Before hitting the road this summer, you can take several simple precautions to keep your family safe and save money at the pump. Extreme heat and long drives can be tough on cars. Cracked hoses, leaky radiators, underinflated tires and dirty filters can significantly lower your fuel efficiency, or worse, lead to a total breakdown.­

To get the most life out of a battery, the council recommends having the electrical system checked to make sure it is charging at the correct rate. If your car's battery is the type that needs to be topped off, check it often, especially in hot weather and add distilled water if necessary. Keep the top of the battery clean. Dirt can become a conductor, which drains battery power. If corrosion accumulates on battery terminals, it becomes an insulator and inhibits the current flow.

The cooling system also works harder during hot temperatures to prevent overheating of the engine. To keep the cooling system working effectively, the coolant and distilled water mixture for a vehicle's radiator should be 50:50. As a reminder, never open a hot radiator cap when checking the coolant level in the reservoir.

As a rule of thumb, the coolant should be changed annually on most vehicles. This will keep the cooling system fresh and clean inside, which helps prevent corrosion and assures that the coolant has the proper boiling point and protection. A pressure test, thermostat test, a cooling fan test and a visual inspection for leaks and corrosion should also be done annually. Hoses and drive belts should be checked for cracks, bulges or frayed edges.

The radiator should be kept clean by periodically using a garden hose and a soft brush to carefully remove bugs, dirt and debris.

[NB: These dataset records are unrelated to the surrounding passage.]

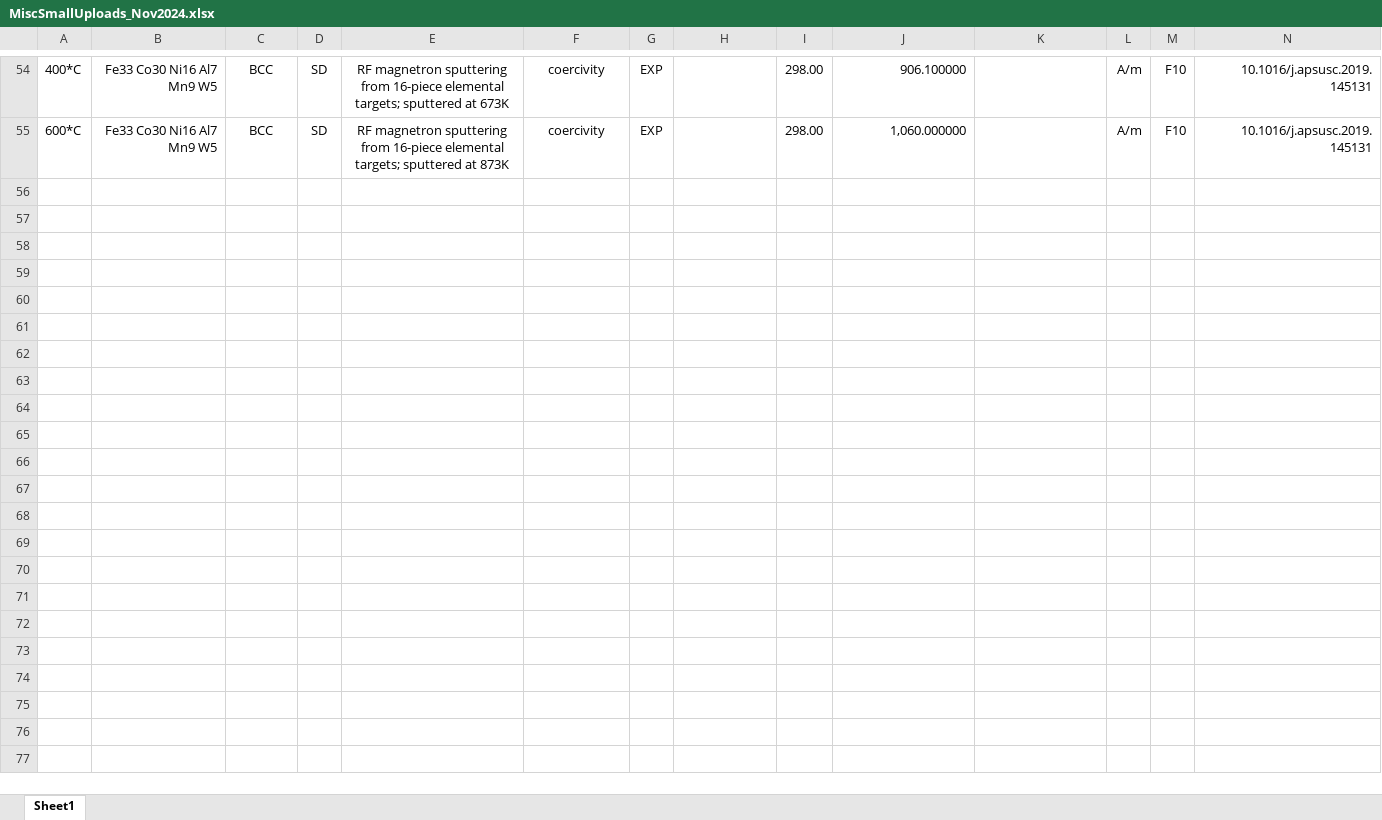
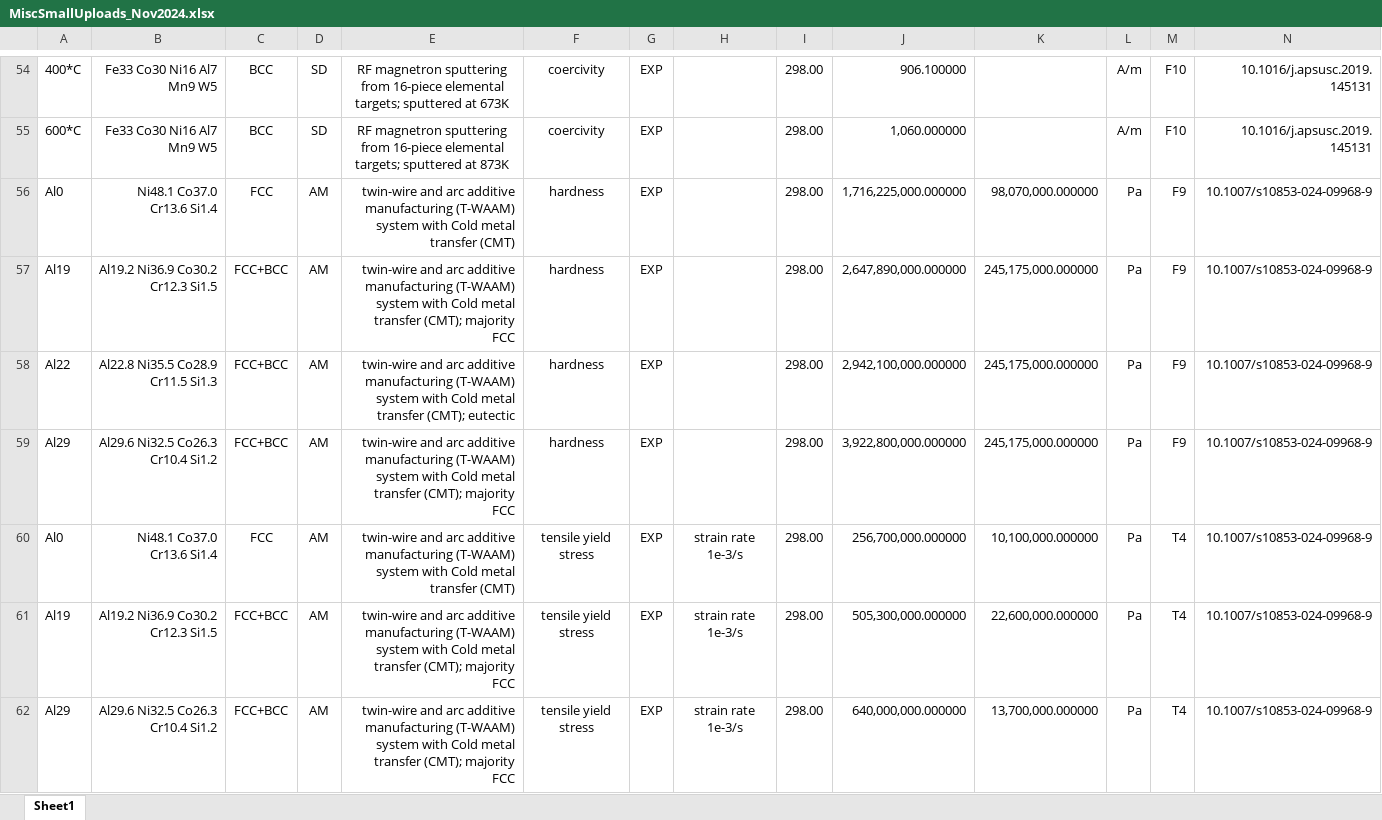
Before and after one commit to amkrajewski/ULTERA-contribute-amkrajewski, an Excel workbook: MiscSmallUploads_Nov2024.xlsx, sheet Sheet1, drawn as a sheet; only a part is shown, gaps mark what is left out; values as stored, in another font and other column widths than the file's, no borders; rows hold the shown columns only; the diff covers the shown part only; the diff names each change by its address in the sheet, - before the commit and + after, or states it on an @@ line.

Commit message:
- extracted data from  `10.1007/s10853-024-09968-9`

```diff
--- a/MiscSmallUploads_Nov2024.xlsx (sheet Sheet1)
+++ b/MiscSmallUploads_Nov2024.xlsx (sheet Sheet1)
+row 56: Al0 | Ni48.1 Co37.0 Cr13.6 Si1.4 | FCC | AM | twin-wire and arc additive manufacturing (T-WAAM) system with Cold metal transfer (CMT) | hardness | EXP |  | 298.00 | 1,716,225,000.000000 | 98,070,000.000000 | Pa | F9 | 10.1007/s10853-024-09968-9
+row 57: Al19 | Al19.2 Ni36.9 Co30.2 Cr12.3 Si1.5 | FCC+BCC | AM | twin-wire and arc additive manufacturing (T-WAAM) system with Cold metal transfer (CMT); majority FCC | hardness | EXP |  | 298.00 | 2,647,890,000.000000 | 245,175,000.000000 | Pa | F9 | 10.1007/s10853-024-09968-9
+row 58: Al22 | Al22.8 Ni35.5 Co28.9 Cr11.5 Si1.3 | FCC+BCC | AM | twin-wire and arc additive manufacturing (T-WAAM) system with Cold metal transfer (CMT); eutectic | hardness | EXP |  | 298.00 | 2,942,100,000.000000 | 245,175,000.000000 | Pa | F9 | 10.1007/s10853-024-09968-9
+row 59: Al29 | Al29.6 Ni32.5 Co26.3 Cr10.4 Si1.2 | FCC+BCC | AM | twin-wire and arc additive manufacturing (T-WAAM) system with Cold metal transfer (CMT); majority FCC | hardness | EXP |  | 298.00 | 3,922,800,000.000000 | 245,175,000.000000 | Pa | F9 | 10.1007/s10853-024-09968-9
+row 60: Al0 | Ni48.1 Co37.0 Cr13.6 Si1.4 | FCC | AM | twin-wire and arc additive manufacturing (T-WAAM) system with Cold metal transfer (CMT) | tensile yield stress | EXP | strain rate 1e-3/s | 298.00 | 256,700,000.000000 | 10,100,000.000000 | Pa | T4 | 10.1007/s10853-024-09968-9
+row 61: Al19 | Al19.2 Ni36.9 Co30.2 Cr12.3 Si1.5 | FCC+BCC | AM | twin-wire and arc additive manufacturing (T-WAAM) system with Cold metal transfer (CMT); majority FCC | tensile yield stress | EXP | strain rate 1e-3/s | 298.00 | 505,300,000.000000 | 22,600,000.000000 | Pa | T4 | 10.1007/s10853-024-09968-9
+row 62: Al29 | Al29.6 Ni32.5 Co26.3 Cr10.4 Si1.2 | FCC+BCC | AM | twin-wire and arc additive manufacturing (T-WAAM) system with Cold metal transfer (CMT); majority FCC | tensile yield stress | EXP | strain rate 1e-3/s | 298.00 | 640,000,000.000000 | 13,700,000.000000 | Pa | T4 | 10.1007/s10853-024-09968-9
```
Also changed, not shown: 6 added rows elsewhere in this sheet.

Tires also need special care in warmer weather as high temperatures put added stress on them. To maximize tire life and safety, check the tire condition and inflation pressure monthly, and have the tires rotated every 6,000 miles. Summer heat will cause the pressure within a tire to rise, therefore, it's important to check the pressure when tires are cold. The owner's manual includes the recommended air pressure for your vehicle's tires.

"It takes very little time and money to make sure your car runs properly during summer, and although breakdowns happen, they can definitely be minimized by taking a few extra preventive maintenance steps," said Rich White, executive director, Car Care Council.

The council reminds motorists that the vehicle's exterior also can be damaged by sunlight, UV radiation, acid rain, salt, dirt and air pollution. To protect the paint and finish, vehicles should be washed weekly and waxed every six months.

The Car Care Council is the source of information for the "Be Car Care Aware" consumer education campaign promoting the benefits of regular vehicle care, maintenance and repair to consumers. For a copy of the council's Car Care Guide or for more information, visit How Stuff Works.

Image Source: How Stuff Works